SERGE DRIJAKOFF LUTHIER
VIOLIN AND VIOLA MAKING
Varnishing is the final phase in which the luthier works, a work as fascinating as it is delicate. Much has been written, said and often misrepresented about the varnish of violins. It has often been reported that the sound of a violin depends on the quality of its varnish ... the varnish which covers the violins of Stradivarius has been attributed exceptional properties ... which is not true!
A violin varnish can be made of oil, or alcohol , this fact does not affect the tone of the violin. An oil varnish will be smoother and take longer to dry than an alcohol varnish, of course, but an alcohol varnish will never prevent a good violin from playing well. A varnish that is too thick, or of the wrong composition, alters the sound of a violin by increasing the tension of the soundboard and the back by stiffening them which has the effect of altering the frequency spectrum of the violin. The matter of concern regarding the sound of a violin is whether the violin concerned has been properly prepared beforehand, If nothing has been done to prevent the varnish from penetrating the wood, or if sealing has been done badly, the varnish will infiltrate the fibers of the wood, transforming it into a real sponge, thus irreparably ruining the sound of the violin.
It is important to know that when a luthier completes the making of a violin, if the instrument is perfectly made, he will already have, at this stage, the possibility of evaluating all the qualities of his instrument, but it is in no case the varnish that will transform , magically, an average violin into a magnificent Stradivarius!

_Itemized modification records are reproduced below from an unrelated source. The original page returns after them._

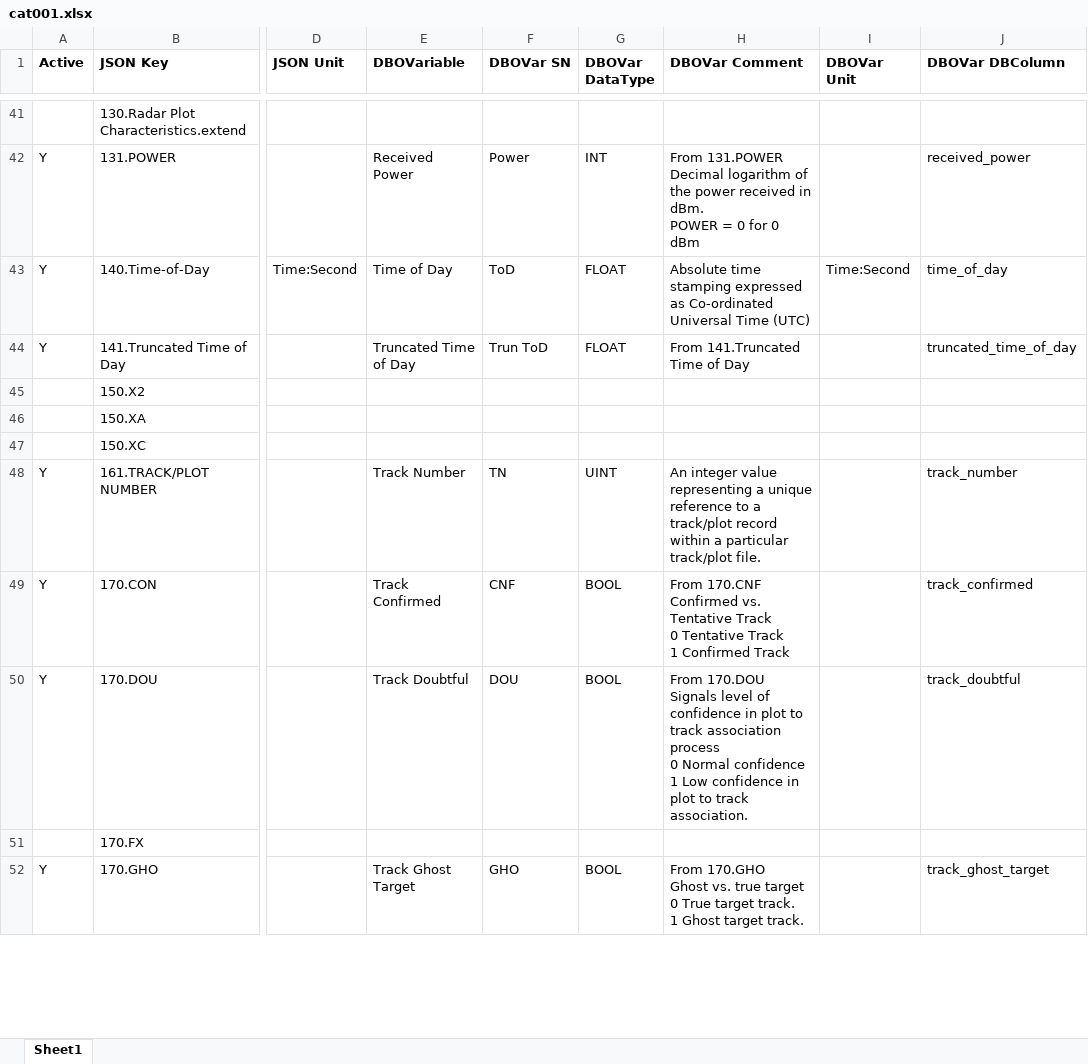
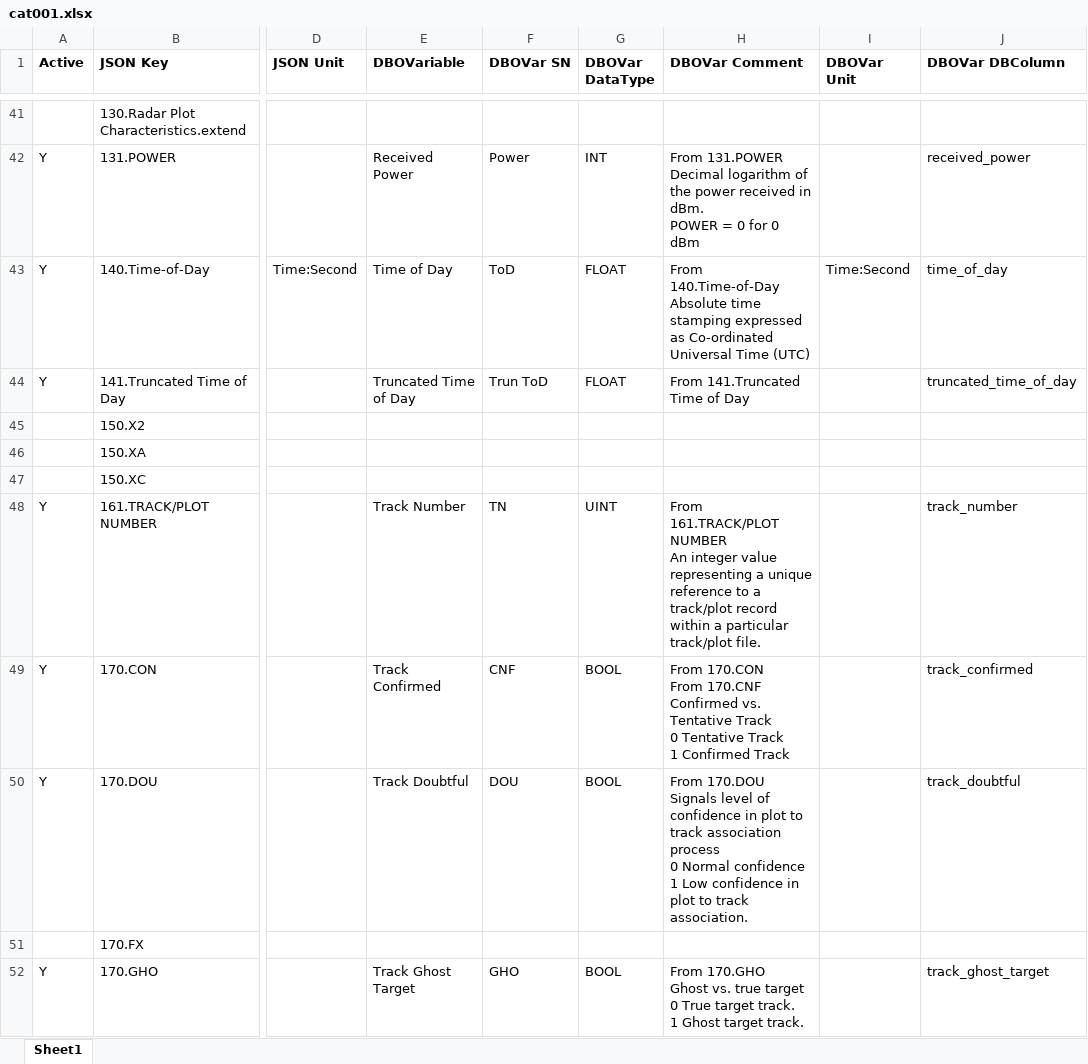
Before and after one commit to hpuhr/COMPASS, an Excel workbook: doc/objects/cat001.xlsx, sheet Sheet1, drawn as a sheet; only a part is shown, gaps mark what is left out; values as stored, in another font and other column widths than the file's, no borders; ↵ is a line break in a cell; the diff covers the shown part only; the diff names each change by its address in the sheet, - before the commit and + after, or states it on an @@ line.

```diff
--- a/doc/objects/cat001.xlsx (sheet Sheet1)
+++ b/doc/objects/cat001.xlsx (sheet Sheet1)
-H43 (DBOVar Comment): Absolute time…
+H43 (DBOVar Comment): From 140.Time-of-Day ↵ Absolute time…
-H48 (DBOVar Comment): An integer…
+H48 (DBOVar Comment): From 161.TRACK/PLOT NUMBER ↵ An integer…
-H49 (DBOVar Comment): From 170.CNF ↵ Confirmed…
+H49 (DBOVar Comment): From 170.CON ↵ From 170.CNF ↵ Confirmed…
```
Also changed, not shown: 22 edited cells elsewhere in this sheet, doc/objects/cat020.xlsx, doc/objects/cat048.xlsx, 11 other files.
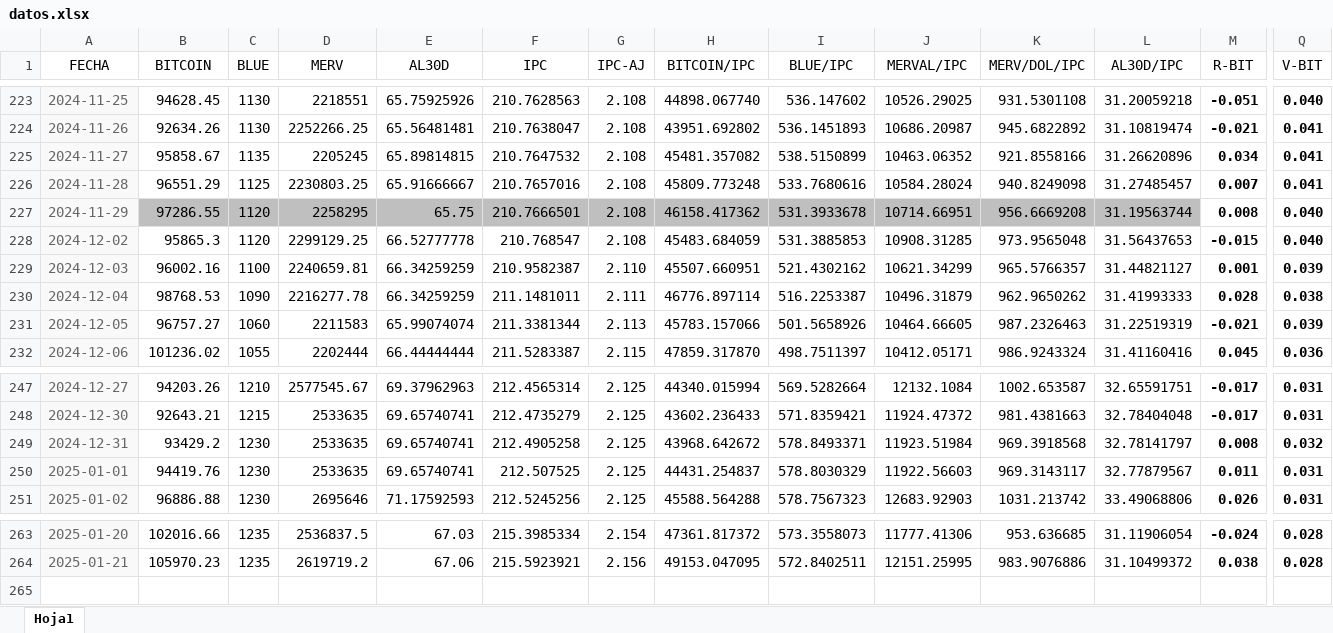
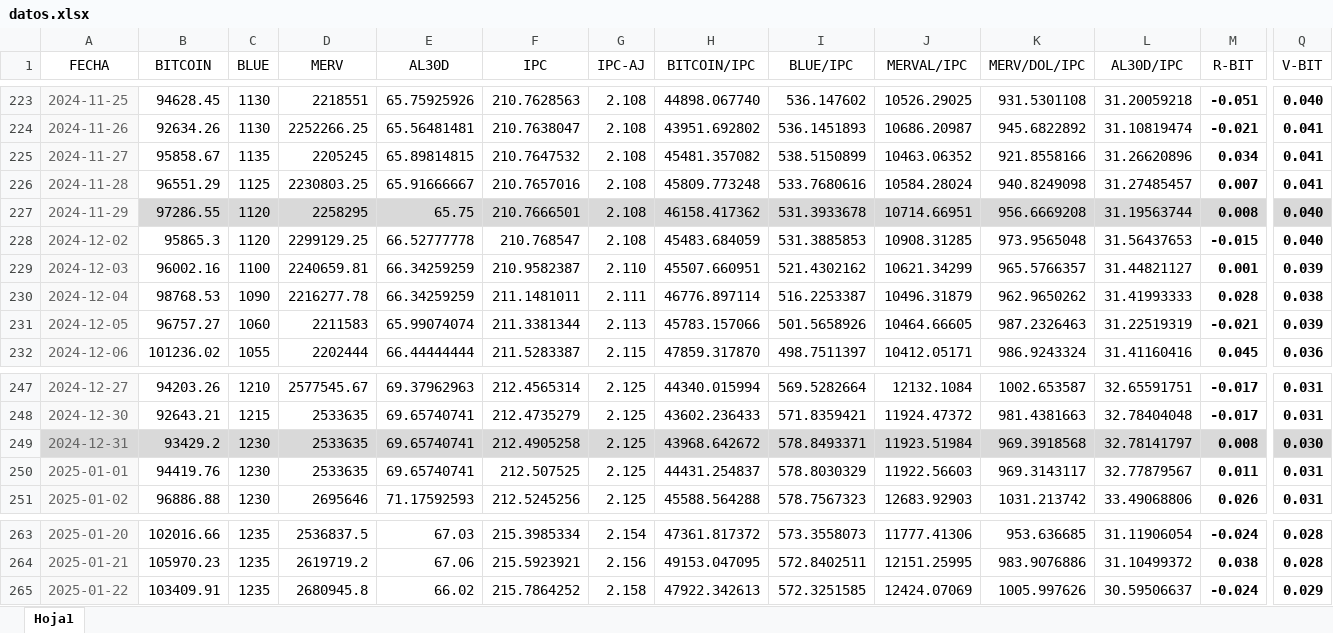
Before and after one commit to wgekko/asset-finance-dashboard, an Excel workbook: datos/datos.xlsx, sheet Hoja1, drawn as a sheet; only a part is shown, gaps mark what is left out; values as stored, in another font and other column widths than the file's, no borders; rows hold the shown columns only; the diff covers the shown part only; the diff names each change by its address in the sheet, - before the commit and + after, or states it on an @@ line.

```diff
--- a/datos/datos.xlsx (sheet Hoja1)
+++ b/datos/datos.xlsx (sheet Hoja1)
-B227:L227 fill: #BFBFBF
+B227:L227 fill: #D9D9D9
-M227:Q227 fill: none
+M227:Q227 fill: #D9D9D9
-A249 fill: #F9F9F9
+A249 fill: #D9D9D9
-B249:Q249 fill: none
+B249:Q249 fill: #D9D9D9
-Q249 (V-BIT): 0.032
+Q249 (V-BIT): 0.030
+row 265: 2025-01-22 | 103409.91 | 1235 | 2680945.8 | 66.02 | 215.7864252 | 2.158 | 47922.342613 | 572.3251585 | 12424.07069 | 1005.997626 | 30.59506637 | -0.024 | 0.029
```
Also changed, not shown: cell formats elsewhere in this sheet, formulas that keep their value, datos/basedatos.xlsx.
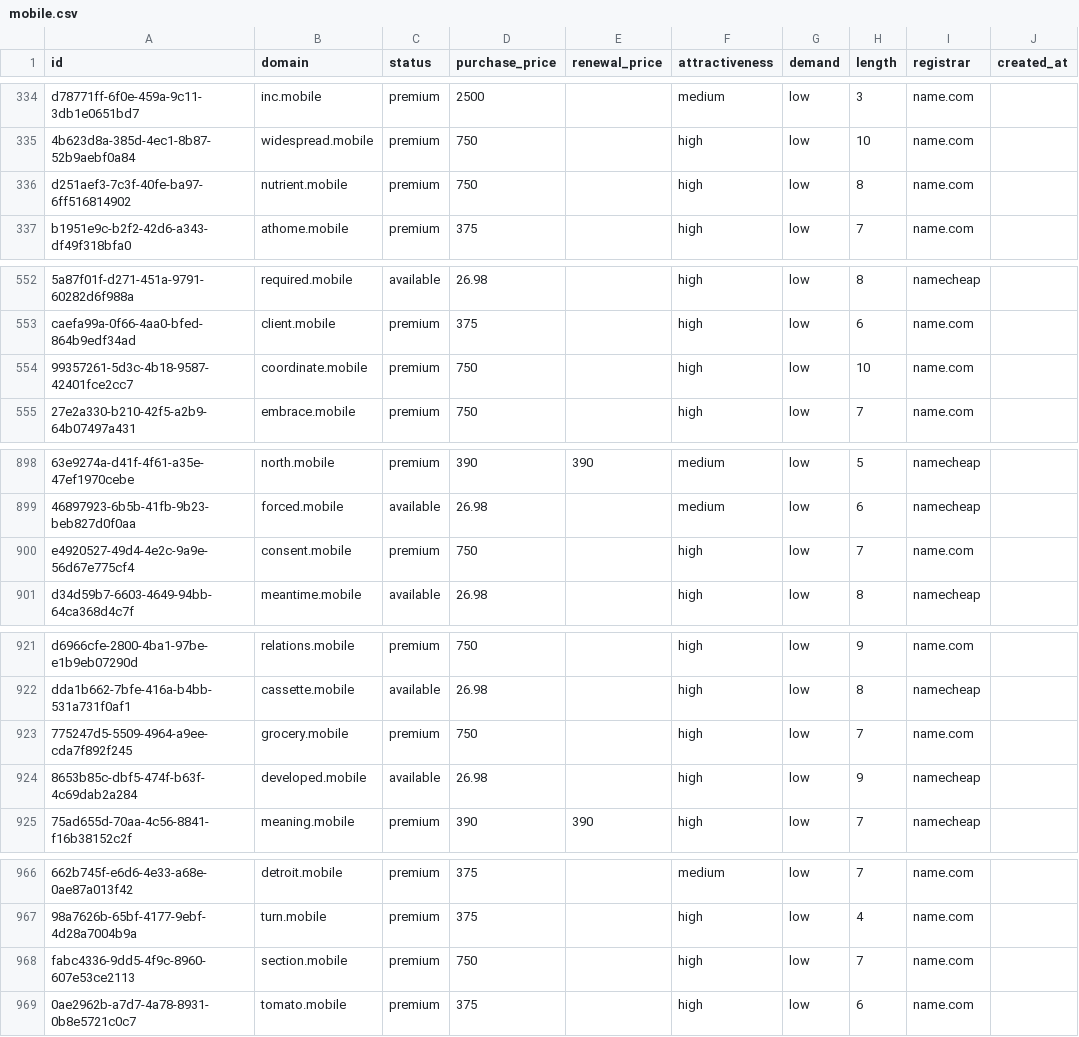
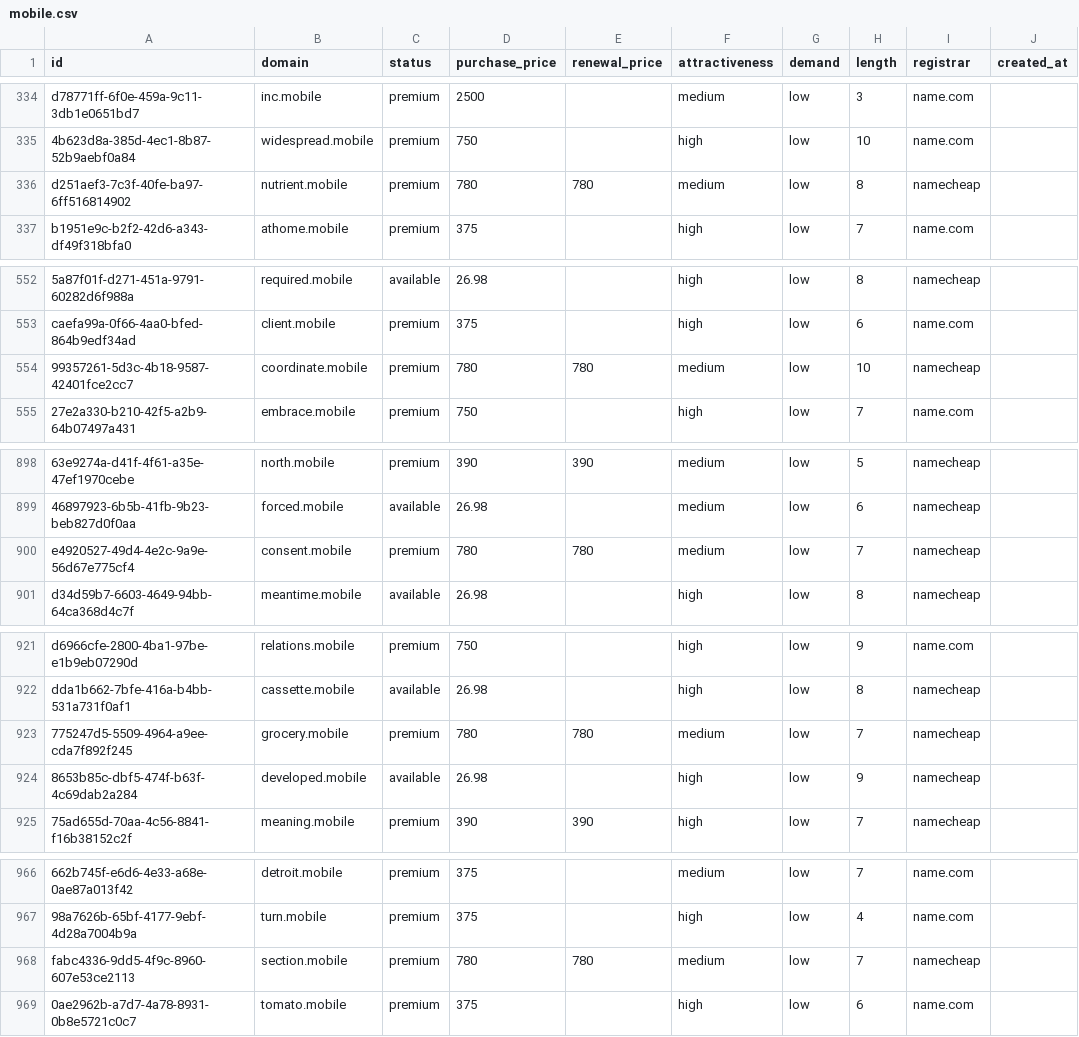
Before and after one commit to UniqueDomains/mobile-oneword-domains, a CSV file: mobile.csv, drawn as a sheet; only a part is shown, gaps mark what is left out; the diff covers the shown part only; the diff names each change by its address in the sheet, - before the commit and + after, or states it on an @@ line.

```diff
--- a/mobile.csv
+++ b/mobile.csv
-D336 (purchase_price): 750
+D336 (purchase_price): 780
-E336 (renewal_price): (empty)
+E336 (renewal_price): 780
-F336 (attractiveness): high
+F336 (attractiveness): medium
-I336 (registrar): name.com
+I336 (registrar): namecheap
-D554 (purchase_price): 750
+D554 (purchase_price): 780
-E554 (renewal_price): (empty)
+E554 (renewal_price): 780
-F554 (attractiveness): high
+F554 (attractiveness): medium
-I554 (registrar): name.com
+I554 (registrar): namecheap
-D900 (purchase_price): 750
+D900 (purchase_price): 780
-E900 (renewal_price): (empty)
+E900 (renewal_price): 780
-F900 (attractiveness): high
+F900 (attractiveness): medium
-I900 (registrar): name.com
+I900 (registrar): namecheap
-D923 (purchase_price): 750
+D923 (purchase_price): 780
-E923 (renewal_price): (empty)
+E923 (renewal_price): 780
-F923 (attractiveness): high
+F923 (attractiveness): medium
-I923 (registrar): name.com
+I923 (registrar): namecheap
-D968 (purchase_price): 750
+D968 (purchase_price): 780
-E968 (renewal_price): (empty)
+E968 (renewal_price): 780
-F968 (attractiveness): high
+F968 (attractiveness): medium
-I968 (registrar): name.com
+I968 (registrar): namecheap
```
Also changed, not shown: 31 edited cells elsewhere in this file, 4 other files.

Serge Drijakoff proceeds to the making of his varnish which is classified in the mixed category. It is made from turpentine, natural oil and resin.